My personal feelings about suicide aside (I am not here to overshare), Manley’s post has impacted, if not distressed me, more than other similar social media calls for attention. NPR's Scott Simon live-Tweeting his mother's death on July 28 disturbed me, but not because of the details he shared. It made me wonder, once again, how I fit into the social hyperverse, considering I never felt I fit into the pre-social one.
Are Manley and Simon crying for help, attention, something they can’t find offline or without widespread attention? They are not sociopaths like Derek Medina, the 31-year-old Florida man who posted a picture of his wife, Jennifer Alfonso's bloody splayed out on the kitchen floor to his Facebook feed with a note. "Im (sic) going to prison or death sentence for killing my wife love you guys miss you guys takecare (sic) Facebook people you will see me in the news," he wrote, according to investigators.
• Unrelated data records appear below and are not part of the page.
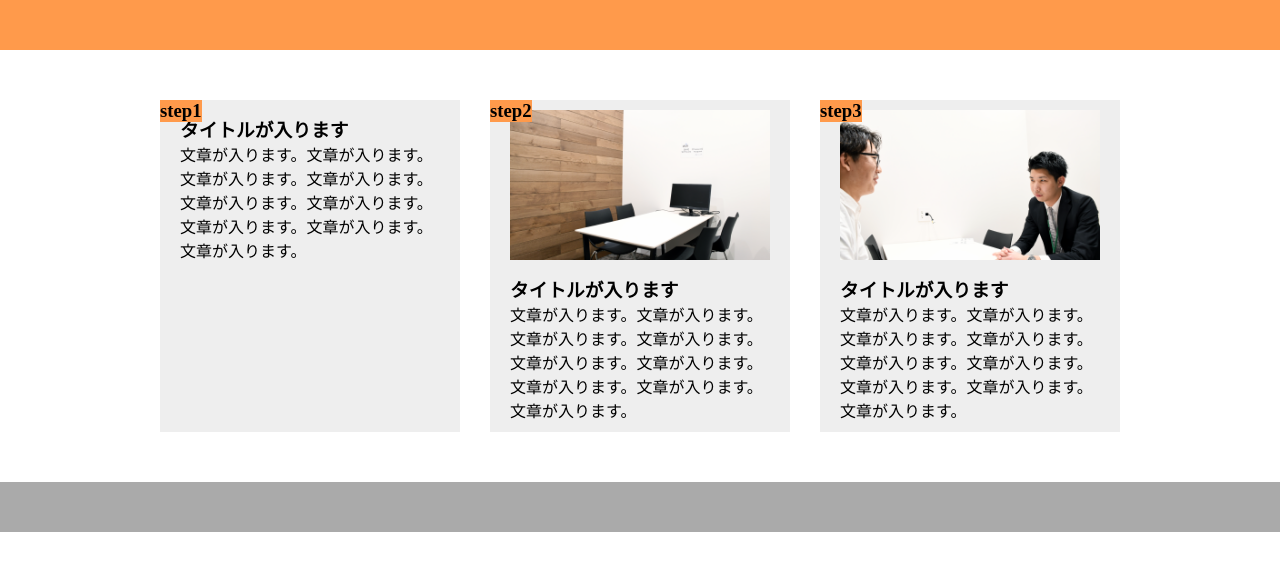
Repository: CarAll02/git-practice
Page: chapter9_exercise/index.html
The author's editor kept a record of every edit. The page is drawn from the files as they stood at one moment, then again after the next edit.
The browser window is 1280 px wide. The pictures show the whole page.

Above is the page before.

### chapter9_exercise/index.html
<!DOCTYPE html>
<html lang="ja">
  <head>
    <meta charset="UTF-8"/>
    <link rel="stylesheet" href="style.css"/>
    <title>chapter9_exercise</title>
  </head>

  <body>
    <header></header>

    <main>
      <div class="box">
        <h3 class="step">step1</h3>
        <div class="box-in-box">
          <section>
            <h3 class="title">タイトルが入ります</h3>
            <p class="text">文章が入ります。文章が入ります。文章が入ります。文章が入ります。文章が入ります。文章が入ります。文章が入ります。文章が入ります。文章が入ります。</p>
          </section>
        </div>
      </div>
      <div class="box">
        <h3 class="step">step2</h3>
        <div class="box-in-box">
          <div class="picture flow02"></div>
          <section>
            <h3 class="title">タイトルが入ります</h3>
            <p class="text">文章が入ります。文章が入ります。文章が入ります。文章が入ります。文章が入ります。文章が入ります。文章が入ります。文章が入ります。文章が入ります。</p>
          </section>
        </div>
      </div>
      <div class="box">
        <h3 class="step">step3</h3>
        <div class="box-in-box">
          <div class="picture flow03"></div>
          <section>
            <h3 class="title">タイトルが入ります</h3>
            <p class="text">文章が入ります。文章が入ります。文章が入ります。文章が入ります。文章が入ります。文章が入ります。文章が入ります。文章が入ります。文章が入ります。</p>
          </section>
        </div>
      </div>
    </main>

    <footer></footer>
  </body>

</html>

### chapter9_exercise/style.css
*{
  margin:0;
  padding:0;
  box-sizing:border-box;
}

header{
  height:50px;
  background-color:#FF9A4B;
}

main{
  display:flex;
  justify-content:center;
  margin:50px 0;
}

.box{
  width:300px;
  background-color:#EEEEEE;
  margin-left: 30px;
  position:relative;
}

.box:first-child{
  margin-left:0;
}

.box-in-box{
  margin:10px;
}

.step{
  position:absolute;
  top:0;
  left:0;
  background-color: #FF9A4B;
}

.picture{
  height:150px;
  background-size:cover;
  background-position:center;
  margin:10px;
}

.flow01{
  background-image:url(img/flow01.png);
}

.flow02{
  background-image:url(img/flow02.png);
}

.flow03{
  background-image:url(img/flow03.png);
}

section{
  margin:15px 10px 10px 10px;
}

footer{
  height:50px;
  background-color:#AAAAAA;
}

After the next edit:
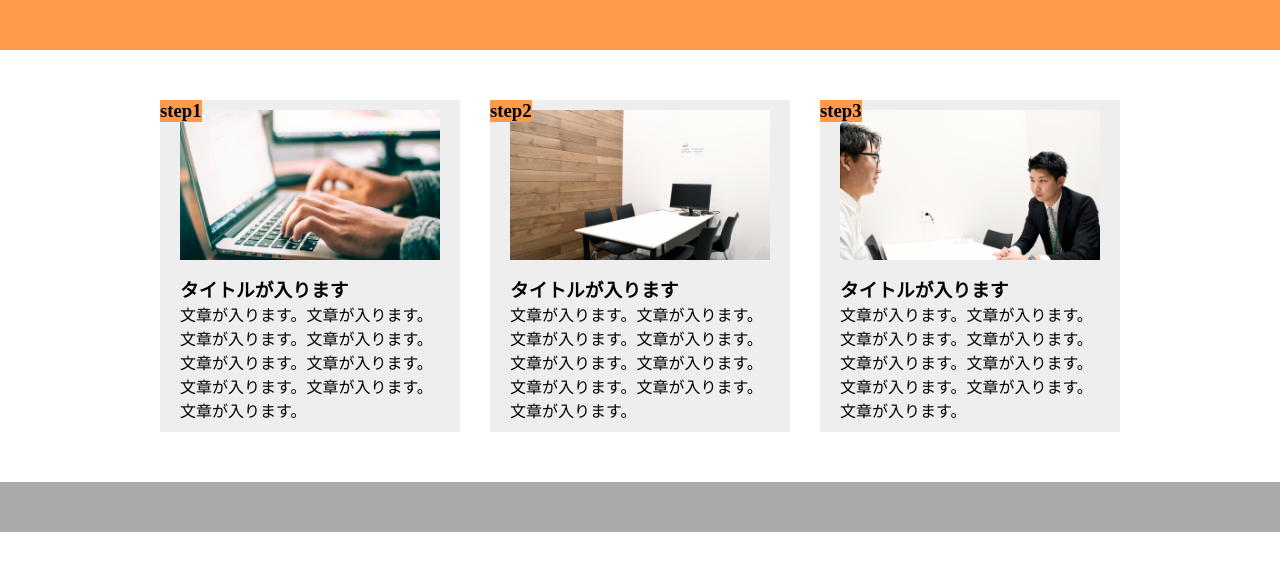
The edit:
--- a/chapter9_exercise/index.html
+++ b/chapter9_exercise/index.html
@@ -12,7 +12,8 @@
     <main>
       <div class="box">
         <h3 class="step">step1</h3>
-        <div class="box-in-box">
+        <div class="box-in-box"><!--余白の為に作ったdivだけど回答では使っていない-->
+          <div class="picture flow01"></div>
           <section>
             <h3 class="title">タイトルが入ります</h3>
             <p class="text">文章が入ります。文章が入ります。文章が入ります。文章が入ります。文章が入ります。文章が入ります。文章が入ります。文章が入ります。文章が入ります。</p>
Then there’s Seattle humor writer Jane Lotter, who died last month of cancer, who wrote her own obit, which went viral and made The New York Times. “One of the few advantages of dying from Grade 3, Stage IIIC endometrial cancer, recurrent and metastasized to the liver and abdomen, is that you have time to write your own obituary,” she wrote, before dying at home alongside her husband and children, thanks to Washington’s Death with Dignity Act.
I grapple with social media in general, how to use it and why I am using it. I have to promote articles I write for my primary job both on Facebook and Twitter, and I use Facebook largely to post photos of my son and to watch my friends’ children grow up across the country and the world. I’m not sure I will ever understand why people use social media to gain massive attention for being among the first to expose the immediate impact of watching someone die, dealing with killing someone or themself. In a social universe, we become so much more isolated, relating less and less in what I consider a personal way. I fear this loss of real connections with people when we need them most is spurring a seismic shift in our society. I am also heartened that people recognize the need to reach out as a means for coping with traumatic experience, and hope it might eventually return to a world with where we can welcome people into our parlour, whatever that means.